Other long-lasting projects also came to fruition, such as the creation of our Canadian Honours System, along with the Order of Canada.
But the true strength of the Centennial was with the communities that came together in a great spirit of camaraderie to celebrate the wonderful nation in which we live. And the projects they left behind as a legacy would live on, helping to fund many community organizations—like the Kiwanis—that in turn would help improve the community.
Pierre Berton writes: “The real bonus…is to be found in the community spirit that the centennial project engendered. …[The people involved in the project] are the glue that holds the community together.”
The Centennial saw ordinary citizens do extraordinary things.

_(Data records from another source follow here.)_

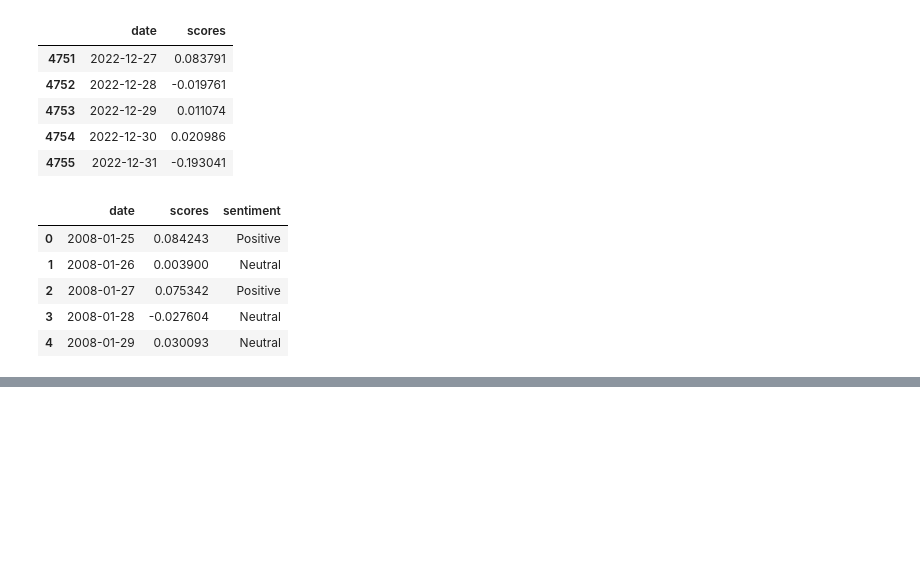
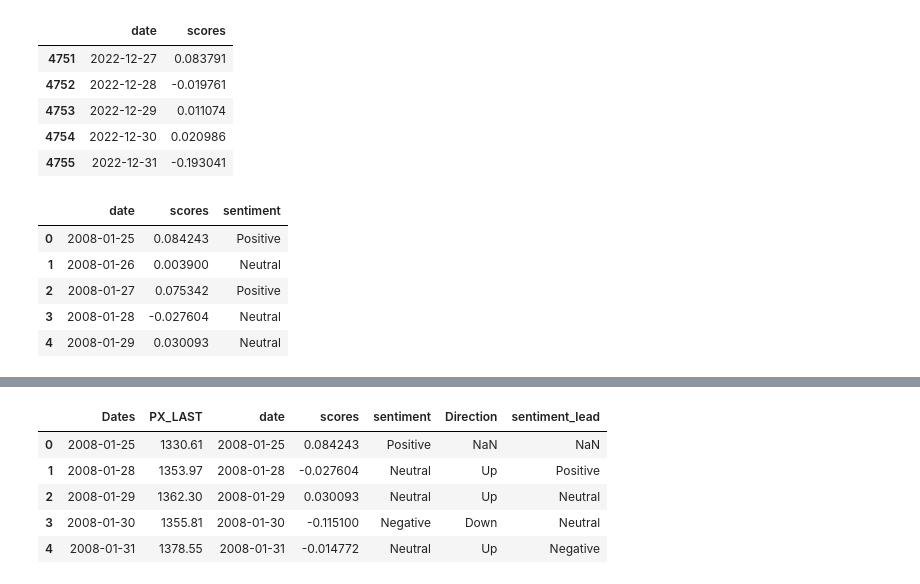
Before and after one commit to sbs23038/MScinDASem2CA1, a Jupyter notebook: CCT_SEM2_CA1_NN.ipynb, the cells around one changed output, grey strips where cells are left out. Drawn from its saved outputs; the diff is of its cells as text; code cells hidden in the pictures; blank space fills up the shorter version.

```diff
--- a/CCT_SEM2_CA1_NN.ipynb
+++ b/CCT_SEM2_CA1_NN.ipynb
@@ -214,3 +199,6 @@ sentiment_df.head()
 | 2 | 2008-01-27 | 0.075342 | Positive |
 | 3 | 2008-01-28 | -0.027604 | Neutral |
 | 4 | 2008-01-29 | 0.030093 | Neutral |
+# %%
+sp_500 = pd.read_excel("SP_500_prices.xlsx")
+sp_500.head()
@@ -216,0 +248,9 @@ sentiment_df.head()
+# %%
+sp_sentiment.head()
+# %% [output]
+|  | Dates | PX_LAST | date | scores | sentiment | Direction | sentiment_lead |
+| 0 | 2008-01-25 | 1330.61 | 2008-01-25 | 0.084243 | Positive | NaN | NaN |
+| 1 | 2008-01-28 | 1353.97 | 2008-01-28 | -0.027604 | Neutral | Up | Positive |
+| 2 | 2008-01-29 | 1362.30 | 2008-01-29 | 0.030093 | Neutral | Up | Neutral |
+| 3 | 2008-01-30 | 1355.81 | 2008-01-30 | -0.115100 | Negative | Down | Neutral |
+| 4 | 2008-01-31 | 1378.55 | 2008-01-31 | -0.014772 | Neutral | Up | Negative |
```
Also changed, not shown: parts of 34 cells of this notebook.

Even the smallest projects at a local level had a great impact on the lives of their children, and on all of you.
So when you think of your own centennial and Canada’s 150th, I urge you to think back to 1967, to find ways in which you can leave behind a gift, one that will keep giving long after the year is over.
I have talked a lot about our history today, and there is good reason to do so. Perhaps there are a few of you here who remember, like I do, how much excitement there was in 1967. And I know how many great things grew out of that year to strengthen our country.
But most of all, I want to prove that our sesquicentennial, like our Centennial, can grow out of grassroots campaigns, that it is you who will make the difference.
Judy LaMarsh, secretary of state in charge of the Centennial planning, wrote that there was “an awakening of spirit that seduced all of us... We cast off the bonds of our conformity, and slipped out of our cloak of grey anonymity forever.”
Organizations like yours have always looked ahead, have tried to solve the problems and social ills of our world. We need you to step up once more to rally that spirit we saw 50 years ago. We need you to be innovative and imaginative. We need you to be creative and bold. We need you to put into action your plans to create a smarter, more caring nation.
And most of all, we need you to create the infrastructure—in whatever form it takes—that will leave behind a stronger country for our children and for each subsequent generation.
Lord Byng, one of my predecessors, once said: “Be as big, with minds as large and souls as great as the land in which you live.”
Let’s all take this to heart and live up to the Canadian ideal. And I know that you can. You have proven that you are capable of great things.
I asked you before: What next? What more can we do? What will your gift be?
I can hardly wait to learn the answers.